Though they may have left their textbooks behind when school ended, kids at Harlem RBI, a youth development program in East Harlem, New York, have no plans to leave behind what they have learned over the past nine months.
During the summer months, Harlem RBI combines an intensive reading and literacy program with baseball and softball. Kids are in teams both in the classroom and on the field. They are learning teamwork and academic skills, and they are scoring runs by reading books and engaging in intensive literacy instruction.
This is just one example of ways that communities across the country are trying to combat a phenomenon called "summer learning loss." This loss of learning over the summer can mean an academic setback for some children that will take weeks, and in some cases months, to remedy in the fall.
"One hundred years of research confirms that all young people are at risk of losing ground academically over the summer months," says Ron Fairchild, Executive Director of the Center for Summer Learning at Johns Hopkins University in Maryland.
According to Dr. Harris Cooper, Professor of Psychology at Duke University and the director of the program in education, test scores were, on average, at least one month lower when students returned to school in the fall than when they left in the spring.
In other words, students who may have finished third grade at a 3.9 level (3rd grade, ninth month), returned to school in the fall, on average, at a 3.8 level.
"The areas that kids most forget are the things that they learn through repetition and practice, such as spelling words and math computation," says Cooper.
Research points to the fact that all young people are at risk of losing more than two months in math computation skills, regardless of where they are in the socioeconomic spectrum.
However, when it comes to reading skills, lower income students are more negatively affected during the summer.
According to Fairchild, "While middle and upper income students typically do not lose reading skills, and in some cases may experience a slight gain in reading performance over the summer, lower income kids typically experience a setback of over two months."
Though there have been few studies to show the cumulative effect of those learning losses during elementary school, experts fear that without quality summer programming, a growth in the achievement gap between lower and upper income students will accelerate significantly.
"By the time that kids reach fifth grade," says Fairchild, "on average, low income kids are close to two years behind their higher income peers in reading performance as a result of their experiencing summer learning loss."
And with teachers spending between two and six weeks at the beginning of each school year re-teaching material that students have forgotten over the summer, the ramifications of summer learning loss might affect all students.
Why the learning loss?
One of the reasons for the losses in reading and math skills over the summer may have to do with how embedded the practice of these skills are in the child's environment.
"Parents who know the importance of reading will make sure that their kids read over the summer -- and it is not unusual for kids to find things to read," says Cooper. "Math is less naturally embedded in children's environment, so they are more likely to forget math skills over the summer."
While such learning losses have caused some to question the fragility of the information that students are learning throughout the school year, Fairchild offers a different explanation for the learning loss.
"If professional athletes or musicians took a three-month break from any type of training or practice, you would expect them to come back to their sport or to their orchestra experiencing a lag in their performance, and it would take a while to get back into performance shape."
And while many parents lament the loss of the lazy days of summer, experts emphasize that learning doesn't stop just because the school year ends.
"Forgetting things is something that all humans do," Cooper says. "Kids have active minds and they are learning all the time.

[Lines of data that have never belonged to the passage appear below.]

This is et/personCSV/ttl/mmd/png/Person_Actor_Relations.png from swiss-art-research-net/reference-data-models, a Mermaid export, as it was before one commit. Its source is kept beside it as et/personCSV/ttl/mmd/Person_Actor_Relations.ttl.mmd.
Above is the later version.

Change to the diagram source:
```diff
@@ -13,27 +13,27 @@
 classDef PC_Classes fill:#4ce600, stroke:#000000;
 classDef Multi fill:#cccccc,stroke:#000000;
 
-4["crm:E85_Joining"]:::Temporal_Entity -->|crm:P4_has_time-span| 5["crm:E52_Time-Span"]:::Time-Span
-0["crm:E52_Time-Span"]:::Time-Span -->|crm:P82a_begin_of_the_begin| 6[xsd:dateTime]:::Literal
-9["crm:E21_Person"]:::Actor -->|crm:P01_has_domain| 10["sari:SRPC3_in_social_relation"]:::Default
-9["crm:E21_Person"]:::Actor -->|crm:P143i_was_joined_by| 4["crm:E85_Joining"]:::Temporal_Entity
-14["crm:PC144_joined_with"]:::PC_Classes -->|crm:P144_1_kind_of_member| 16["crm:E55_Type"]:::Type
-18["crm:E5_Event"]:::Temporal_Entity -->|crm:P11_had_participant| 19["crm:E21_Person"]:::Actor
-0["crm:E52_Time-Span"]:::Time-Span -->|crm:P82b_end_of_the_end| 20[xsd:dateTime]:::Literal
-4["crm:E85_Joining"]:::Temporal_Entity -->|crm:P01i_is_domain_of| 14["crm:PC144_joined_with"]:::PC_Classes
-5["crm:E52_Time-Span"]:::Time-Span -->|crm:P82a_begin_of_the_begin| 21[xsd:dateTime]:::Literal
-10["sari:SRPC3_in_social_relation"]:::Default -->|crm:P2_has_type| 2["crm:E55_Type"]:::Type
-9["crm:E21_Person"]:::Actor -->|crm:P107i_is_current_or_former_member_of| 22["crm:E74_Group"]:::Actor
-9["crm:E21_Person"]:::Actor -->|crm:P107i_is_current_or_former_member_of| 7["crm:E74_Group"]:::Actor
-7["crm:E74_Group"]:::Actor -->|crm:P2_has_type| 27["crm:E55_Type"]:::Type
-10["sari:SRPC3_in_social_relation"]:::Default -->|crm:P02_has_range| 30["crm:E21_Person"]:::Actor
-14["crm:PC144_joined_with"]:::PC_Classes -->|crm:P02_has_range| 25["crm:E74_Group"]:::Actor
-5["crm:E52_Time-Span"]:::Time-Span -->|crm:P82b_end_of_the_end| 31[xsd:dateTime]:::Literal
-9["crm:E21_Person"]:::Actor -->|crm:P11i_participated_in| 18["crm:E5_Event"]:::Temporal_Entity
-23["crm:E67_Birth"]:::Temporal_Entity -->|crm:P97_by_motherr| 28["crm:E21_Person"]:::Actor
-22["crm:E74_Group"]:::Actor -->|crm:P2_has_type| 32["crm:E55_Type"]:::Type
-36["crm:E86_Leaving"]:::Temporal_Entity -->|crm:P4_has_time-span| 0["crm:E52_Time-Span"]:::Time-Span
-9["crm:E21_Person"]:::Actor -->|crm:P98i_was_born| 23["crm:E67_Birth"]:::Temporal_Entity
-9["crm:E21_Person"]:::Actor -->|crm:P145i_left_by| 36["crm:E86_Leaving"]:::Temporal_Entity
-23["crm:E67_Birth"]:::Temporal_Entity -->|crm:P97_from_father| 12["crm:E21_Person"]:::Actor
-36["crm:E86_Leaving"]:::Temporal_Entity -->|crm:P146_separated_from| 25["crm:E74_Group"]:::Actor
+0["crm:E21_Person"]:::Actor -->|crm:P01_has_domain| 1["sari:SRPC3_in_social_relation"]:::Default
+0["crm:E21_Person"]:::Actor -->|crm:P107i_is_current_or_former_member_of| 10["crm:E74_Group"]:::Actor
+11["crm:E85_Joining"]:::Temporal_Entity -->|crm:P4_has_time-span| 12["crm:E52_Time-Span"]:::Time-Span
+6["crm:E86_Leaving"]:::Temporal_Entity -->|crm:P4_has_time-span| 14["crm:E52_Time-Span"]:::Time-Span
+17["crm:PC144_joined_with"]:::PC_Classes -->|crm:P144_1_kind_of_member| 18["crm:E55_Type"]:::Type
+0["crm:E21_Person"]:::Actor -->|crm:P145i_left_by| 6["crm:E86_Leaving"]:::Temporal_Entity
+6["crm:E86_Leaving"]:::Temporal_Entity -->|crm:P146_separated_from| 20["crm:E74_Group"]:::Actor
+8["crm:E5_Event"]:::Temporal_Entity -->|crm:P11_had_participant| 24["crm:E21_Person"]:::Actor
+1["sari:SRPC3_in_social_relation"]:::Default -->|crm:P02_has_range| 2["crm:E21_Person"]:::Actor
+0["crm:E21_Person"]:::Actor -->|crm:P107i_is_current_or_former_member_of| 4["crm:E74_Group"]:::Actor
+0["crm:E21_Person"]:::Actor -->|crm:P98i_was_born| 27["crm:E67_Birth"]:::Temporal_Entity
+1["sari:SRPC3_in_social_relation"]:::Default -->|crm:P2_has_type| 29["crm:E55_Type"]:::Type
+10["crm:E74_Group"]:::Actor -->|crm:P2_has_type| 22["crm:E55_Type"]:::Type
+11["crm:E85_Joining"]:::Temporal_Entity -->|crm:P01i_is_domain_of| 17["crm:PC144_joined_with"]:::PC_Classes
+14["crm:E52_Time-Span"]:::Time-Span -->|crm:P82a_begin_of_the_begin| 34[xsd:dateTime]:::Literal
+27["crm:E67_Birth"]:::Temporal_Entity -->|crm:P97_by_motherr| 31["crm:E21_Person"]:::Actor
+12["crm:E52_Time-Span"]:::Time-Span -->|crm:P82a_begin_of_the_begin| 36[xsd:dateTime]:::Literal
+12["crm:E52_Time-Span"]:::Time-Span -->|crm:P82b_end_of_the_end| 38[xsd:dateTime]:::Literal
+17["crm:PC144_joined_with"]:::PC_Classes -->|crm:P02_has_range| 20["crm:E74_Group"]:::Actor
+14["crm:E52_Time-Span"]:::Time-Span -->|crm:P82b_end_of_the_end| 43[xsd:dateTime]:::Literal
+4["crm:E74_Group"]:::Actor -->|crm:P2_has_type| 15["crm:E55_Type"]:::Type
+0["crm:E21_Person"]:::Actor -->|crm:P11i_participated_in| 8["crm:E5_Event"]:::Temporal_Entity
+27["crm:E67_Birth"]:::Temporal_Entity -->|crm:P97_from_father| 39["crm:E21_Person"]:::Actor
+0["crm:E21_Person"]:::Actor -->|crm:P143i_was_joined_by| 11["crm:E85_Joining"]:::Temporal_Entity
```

So it doesn't make much sense to ignore what they are being exposed to for three months of the year."
Summer learning can be fun
Does the threat of losing ground over the summer mean the end of summertime fun?
Not according to experts in the field of summer learning loss. "High quality summer programs can close achievement gaps and make sure that kids can go back to schools in the fall ready to learn," explains Fairchild.
For students who have an academic weakness, summer can be a perfect time to address it. But as school districts across the country reinvent the concept of summer school, more and more children are attending summer enrichment programs that combine a real focus on academics with a fun-filled recreational experience.
Building Educated Leaders for Life (BELL) is a nonprofit group that runs full-day academic enrichment programs targeted at low income populations and communities where kids are most at risk for experiencing summer learning loss. The organization provides kids academic instruction, educational, cultural, artistic and recreational activities, guest speakers, community service and field trips.
In addition to enrolling children in organized summer programs, parents can also turn to at-home materials such as the Summer Bridge Activities workbook series, created by Michele Van Leeuwen, a mother of three.
The workbooks provide daily activities in reading, writing, arithmetic and language arts, and they offer parents suggestions for how to motivate their children to engage in the academic exercises. Van Leeuwen recommends that parents use the summer to gauge their children's strengths and weaknesses.
"Many times as parents, we don't know where our children's challenges are. By going through the Summer Bridge Activities, parents can identify what their children know and don't know."